• **What you are asked to do**:
In the listing below, find each line holding "type" and copy it.
......
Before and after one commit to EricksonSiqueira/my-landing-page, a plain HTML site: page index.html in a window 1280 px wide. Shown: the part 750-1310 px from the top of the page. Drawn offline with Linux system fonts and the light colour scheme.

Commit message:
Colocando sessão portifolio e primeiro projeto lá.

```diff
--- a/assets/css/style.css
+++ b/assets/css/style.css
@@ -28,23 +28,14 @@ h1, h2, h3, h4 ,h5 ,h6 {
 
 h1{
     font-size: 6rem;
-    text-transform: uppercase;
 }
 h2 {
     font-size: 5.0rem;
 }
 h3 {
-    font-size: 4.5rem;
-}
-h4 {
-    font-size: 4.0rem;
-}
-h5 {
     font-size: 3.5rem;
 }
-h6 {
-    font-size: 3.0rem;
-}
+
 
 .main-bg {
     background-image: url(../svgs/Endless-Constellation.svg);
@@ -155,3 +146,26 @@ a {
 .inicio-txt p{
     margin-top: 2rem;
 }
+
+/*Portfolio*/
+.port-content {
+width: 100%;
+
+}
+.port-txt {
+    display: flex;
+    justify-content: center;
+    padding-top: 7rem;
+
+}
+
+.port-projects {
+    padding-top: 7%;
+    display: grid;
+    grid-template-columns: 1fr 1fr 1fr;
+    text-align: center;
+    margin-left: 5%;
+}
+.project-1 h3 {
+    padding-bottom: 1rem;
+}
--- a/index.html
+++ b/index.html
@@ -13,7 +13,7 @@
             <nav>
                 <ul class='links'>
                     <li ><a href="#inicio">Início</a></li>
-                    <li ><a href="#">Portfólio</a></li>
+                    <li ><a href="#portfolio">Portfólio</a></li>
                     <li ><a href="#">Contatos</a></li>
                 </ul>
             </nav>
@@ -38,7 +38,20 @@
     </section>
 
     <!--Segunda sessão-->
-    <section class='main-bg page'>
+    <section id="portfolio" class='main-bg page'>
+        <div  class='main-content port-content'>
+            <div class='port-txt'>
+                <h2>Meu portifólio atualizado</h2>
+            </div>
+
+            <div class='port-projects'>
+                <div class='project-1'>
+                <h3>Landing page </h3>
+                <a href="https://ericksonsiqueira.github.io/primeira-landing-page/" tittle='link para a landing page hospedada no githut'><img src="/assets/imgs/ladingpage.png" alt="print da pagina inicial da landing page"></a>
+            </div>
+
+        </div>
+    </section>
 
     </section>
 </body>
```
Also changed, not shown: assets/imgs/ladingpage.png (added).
......
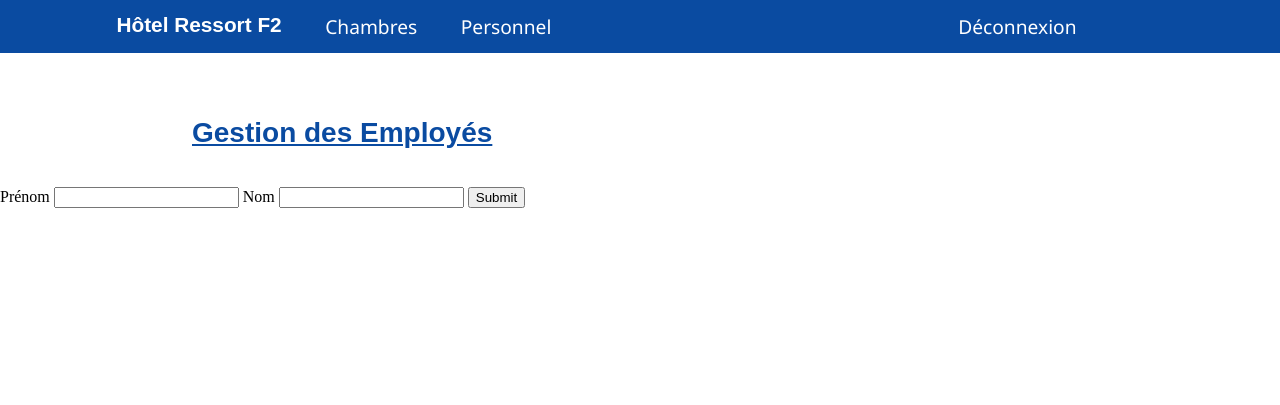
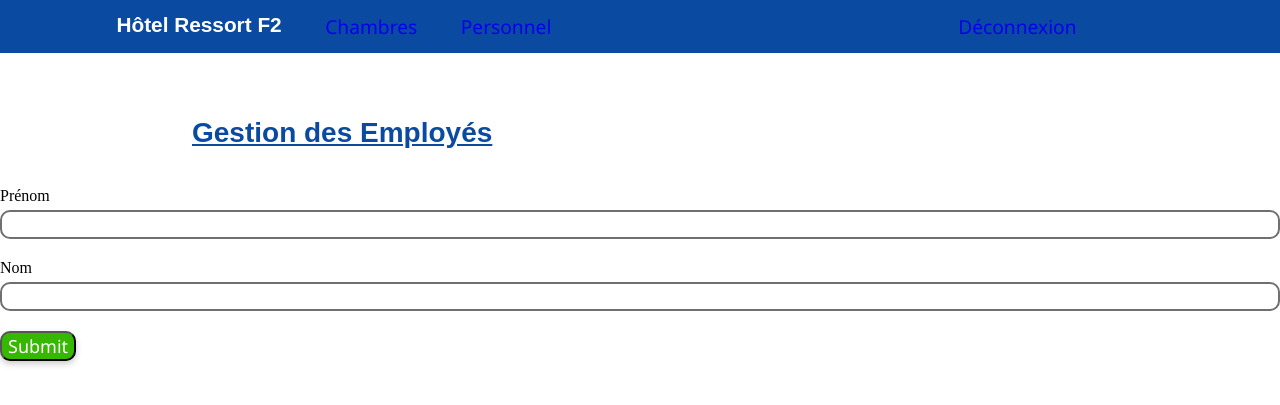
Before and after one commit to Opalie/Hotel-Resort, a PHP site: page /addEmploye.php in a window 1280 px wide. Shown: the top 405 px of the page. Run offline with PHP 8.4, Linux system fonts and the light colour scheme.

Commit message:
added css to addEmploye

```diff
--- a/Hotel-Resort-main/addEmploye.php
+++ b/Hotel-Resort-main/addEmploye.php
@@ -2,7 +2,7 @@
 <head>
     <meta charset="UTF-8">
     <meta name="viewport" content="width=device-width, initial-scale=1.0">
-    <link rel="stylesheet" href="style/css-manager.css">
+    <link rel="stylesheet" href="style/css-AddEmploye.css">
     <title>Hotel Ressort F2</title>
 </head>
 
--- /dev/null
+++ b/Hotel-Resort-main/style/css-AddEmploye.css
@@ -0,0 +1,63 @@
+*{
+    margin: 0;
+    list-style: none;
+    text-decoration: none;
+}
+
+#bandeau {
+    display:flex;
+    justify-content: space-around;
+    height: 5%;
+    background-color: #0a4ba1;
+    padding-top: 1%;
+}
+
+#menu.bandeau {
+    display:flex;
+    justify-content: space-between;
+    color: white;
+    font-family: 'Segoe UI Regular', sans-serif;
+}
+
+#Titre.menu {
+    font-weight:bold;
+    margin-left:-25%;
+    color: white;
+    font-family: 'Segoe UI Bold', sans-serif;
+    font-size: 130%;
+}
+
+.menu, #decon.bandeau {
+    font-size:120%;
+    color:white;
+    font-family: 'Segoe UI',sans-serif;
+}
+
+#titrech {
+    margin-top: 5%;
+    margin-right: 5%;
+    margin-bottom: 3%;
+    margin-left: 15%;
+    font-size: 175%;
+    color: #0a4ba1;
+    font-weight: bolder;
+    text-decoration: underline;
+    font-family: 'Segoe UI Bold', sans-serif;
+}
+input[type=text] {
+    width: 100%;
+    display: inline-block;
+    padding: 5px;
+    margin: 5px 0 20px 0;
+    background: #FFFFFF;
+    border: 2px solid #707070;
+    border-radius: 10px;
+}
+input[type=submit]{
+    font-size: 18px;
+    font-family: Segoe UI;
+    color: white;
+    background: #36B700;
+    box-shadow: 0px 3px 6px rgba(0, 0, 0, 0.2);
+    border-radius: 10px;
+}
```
......
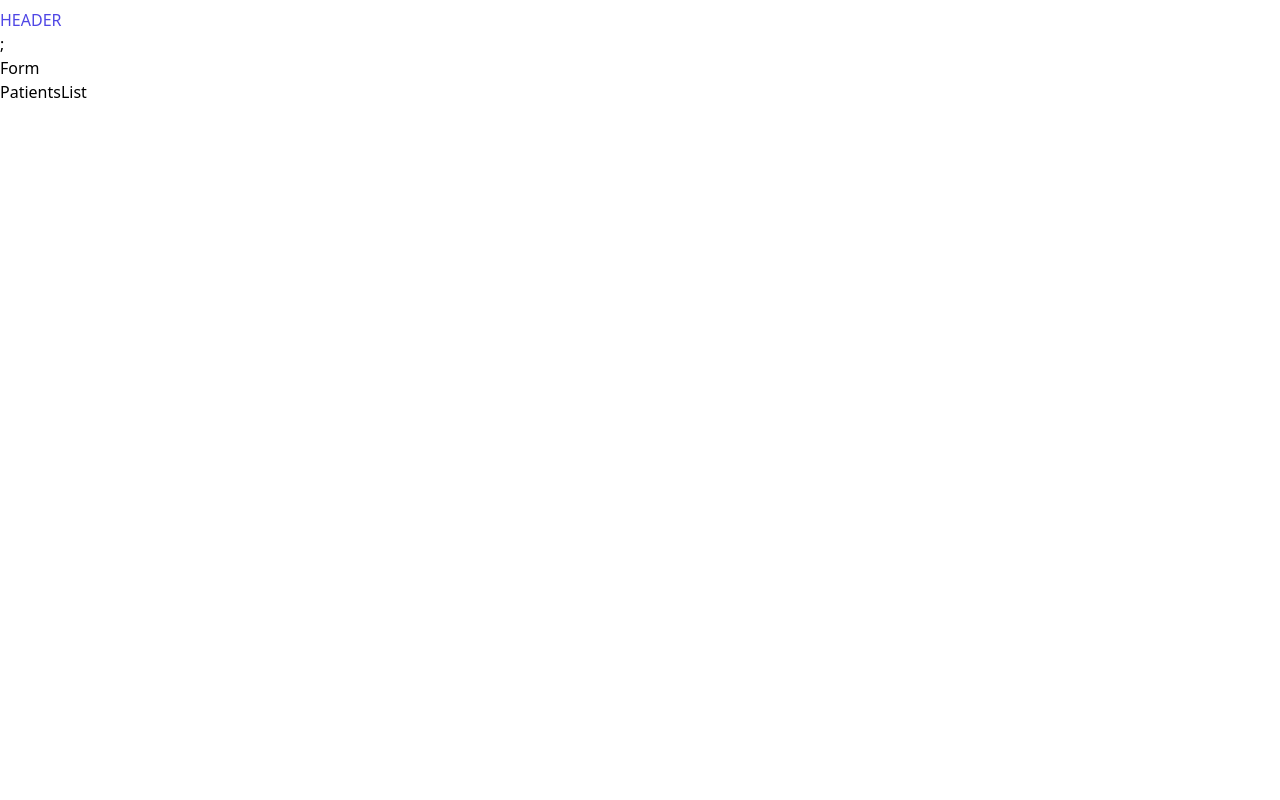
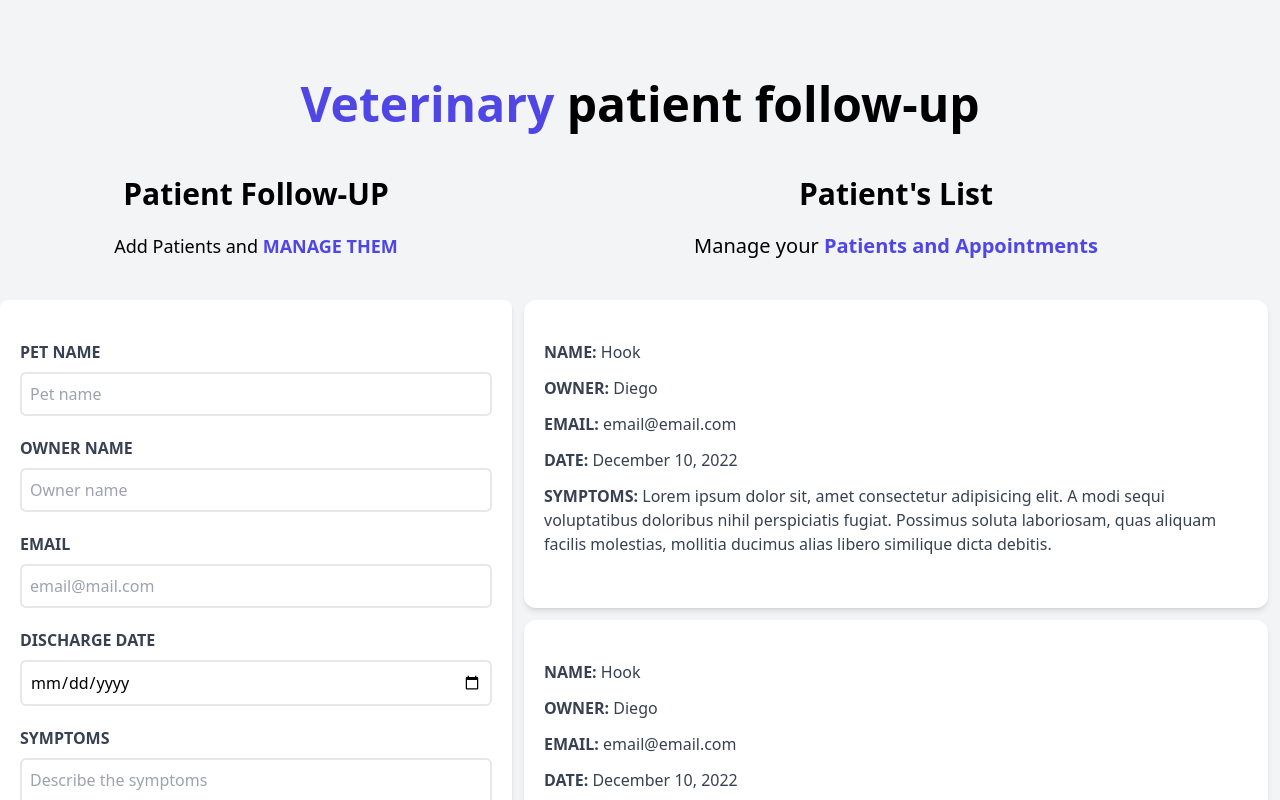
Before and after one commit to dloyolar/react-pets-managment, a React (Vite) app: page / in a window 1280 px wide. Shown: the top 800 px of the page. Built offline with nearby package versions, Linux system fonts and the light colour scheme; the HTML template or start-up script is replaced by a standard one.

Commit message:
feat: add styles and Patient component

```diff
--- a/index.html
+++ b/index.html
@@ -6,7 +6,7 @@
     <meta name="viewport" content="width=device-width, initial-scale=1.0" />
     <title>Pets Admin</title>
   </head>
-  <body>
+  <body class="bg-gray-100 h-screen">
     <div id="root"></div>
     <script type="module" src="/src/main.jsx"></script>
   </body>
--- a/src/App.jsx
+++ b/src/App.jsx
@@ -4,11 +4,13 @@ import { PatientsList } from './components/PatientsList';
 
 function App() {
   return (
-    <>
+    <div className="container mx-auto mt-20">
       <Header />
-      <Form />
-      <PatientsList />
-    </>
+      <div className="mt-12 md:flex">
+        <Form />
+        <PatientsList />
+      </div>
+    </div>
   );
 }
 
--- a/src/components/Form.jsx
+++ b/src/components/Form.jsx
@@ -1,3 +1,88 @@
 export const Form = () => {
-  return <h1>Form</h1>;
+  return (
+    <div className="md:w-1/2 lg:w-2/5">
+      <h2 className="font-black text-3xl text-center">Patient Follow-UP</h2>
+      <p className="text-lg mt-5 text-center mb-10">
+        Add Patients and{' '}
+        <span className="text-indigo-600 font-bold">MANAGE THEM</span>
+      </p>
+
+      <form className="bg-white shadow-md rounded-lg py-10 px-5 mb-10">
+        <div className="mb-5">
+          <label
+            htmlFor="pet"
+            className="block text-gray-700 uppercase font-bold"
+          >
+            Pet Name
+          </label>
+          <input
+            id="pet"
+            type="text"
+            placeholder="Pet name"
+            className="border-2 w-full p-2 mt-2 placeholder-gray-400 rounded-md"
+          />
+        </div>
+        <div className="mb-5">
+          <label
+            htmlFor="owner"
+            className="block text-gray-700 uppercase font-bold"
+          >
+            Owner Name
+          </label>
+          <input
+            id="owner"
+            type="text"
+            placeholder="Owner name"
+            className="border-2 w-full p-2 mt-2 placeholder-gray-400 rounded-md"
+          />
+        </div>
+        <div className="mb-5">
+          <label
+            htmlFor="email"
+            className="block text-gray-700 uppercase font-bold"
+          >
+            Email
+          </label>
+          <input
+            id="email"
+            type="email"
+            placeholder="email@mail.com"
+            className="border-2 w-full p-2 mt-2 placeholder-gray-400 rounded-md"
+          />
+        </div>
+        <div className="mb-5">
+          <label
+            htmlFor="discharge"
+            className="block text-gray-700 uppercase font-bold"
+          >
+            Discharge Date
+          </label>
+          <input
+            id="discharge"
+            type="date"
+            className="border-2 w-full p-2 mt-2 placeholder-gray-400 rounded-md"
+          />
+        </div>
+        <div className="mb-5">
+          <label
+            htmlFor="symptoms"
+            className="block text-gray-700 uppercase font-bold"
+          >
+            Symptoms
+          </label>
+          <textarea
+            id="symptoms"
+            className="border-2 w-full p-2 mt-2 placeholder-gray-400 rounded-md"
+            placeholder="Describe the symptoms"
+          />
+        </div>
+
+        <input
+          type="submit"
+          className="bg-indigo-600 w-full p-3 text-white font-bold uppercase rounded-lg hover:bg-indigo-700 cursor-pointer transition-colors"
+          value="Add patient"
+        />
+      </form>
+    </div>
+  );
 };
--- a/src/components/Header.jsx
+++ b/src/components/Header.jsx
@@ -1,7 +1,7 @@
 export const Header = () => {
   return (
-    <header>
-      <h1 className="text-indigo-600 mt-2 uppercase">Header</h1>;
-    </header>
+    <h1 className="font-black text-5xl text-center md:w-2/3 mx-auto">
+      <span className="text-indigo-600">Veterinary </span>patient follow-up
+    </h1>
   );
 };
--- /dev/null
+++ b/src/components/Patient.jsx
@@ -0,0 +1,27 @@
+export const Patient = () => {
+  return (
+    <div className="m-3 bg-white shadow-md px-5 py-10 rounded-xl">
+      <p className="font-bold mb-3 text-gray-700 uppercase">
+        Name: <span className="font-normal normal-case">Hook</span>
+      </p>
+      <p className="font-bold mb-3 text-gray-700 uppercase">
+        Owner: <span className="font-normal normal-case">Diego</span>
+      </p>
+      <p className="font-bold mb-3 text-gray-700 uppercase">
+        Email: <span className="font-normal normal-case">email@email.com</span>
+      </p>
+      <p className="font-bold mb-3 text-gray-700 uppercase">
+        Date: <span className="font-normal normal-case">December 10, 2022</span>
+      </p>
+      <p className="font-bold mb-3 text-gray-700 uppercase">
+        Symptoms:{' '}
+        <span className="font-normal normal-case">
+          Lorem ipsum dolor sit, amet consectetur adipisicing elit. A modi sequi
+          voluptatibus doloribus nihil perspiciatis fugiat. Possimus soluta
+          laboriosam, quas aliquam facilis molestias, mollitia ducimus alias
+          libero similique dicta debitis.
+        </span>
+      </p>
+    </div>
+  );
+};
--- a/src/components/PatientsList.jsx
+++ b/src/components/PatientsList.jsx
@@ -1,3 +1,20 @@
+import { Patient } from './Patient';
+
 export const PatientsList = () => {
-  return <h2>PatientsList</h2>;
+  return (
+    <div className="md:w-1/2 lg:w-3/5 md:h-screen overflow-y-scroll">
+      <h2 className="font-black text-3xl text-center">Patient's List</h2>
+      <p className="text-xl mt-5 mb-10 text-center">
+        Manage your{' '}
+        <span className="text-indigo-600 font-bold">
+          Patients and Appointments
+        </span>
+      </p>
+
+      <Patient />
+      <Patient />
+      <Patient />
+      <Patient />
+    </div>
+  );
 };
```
......
• **Reply to the exercise**:
+input[type=text] {
+input[type=submit]{
     <script type="module" src="/src/main.jsx"></script>
+            type="text"
+            type="text"
+            type="email"
+            type="date"
+          type="submit"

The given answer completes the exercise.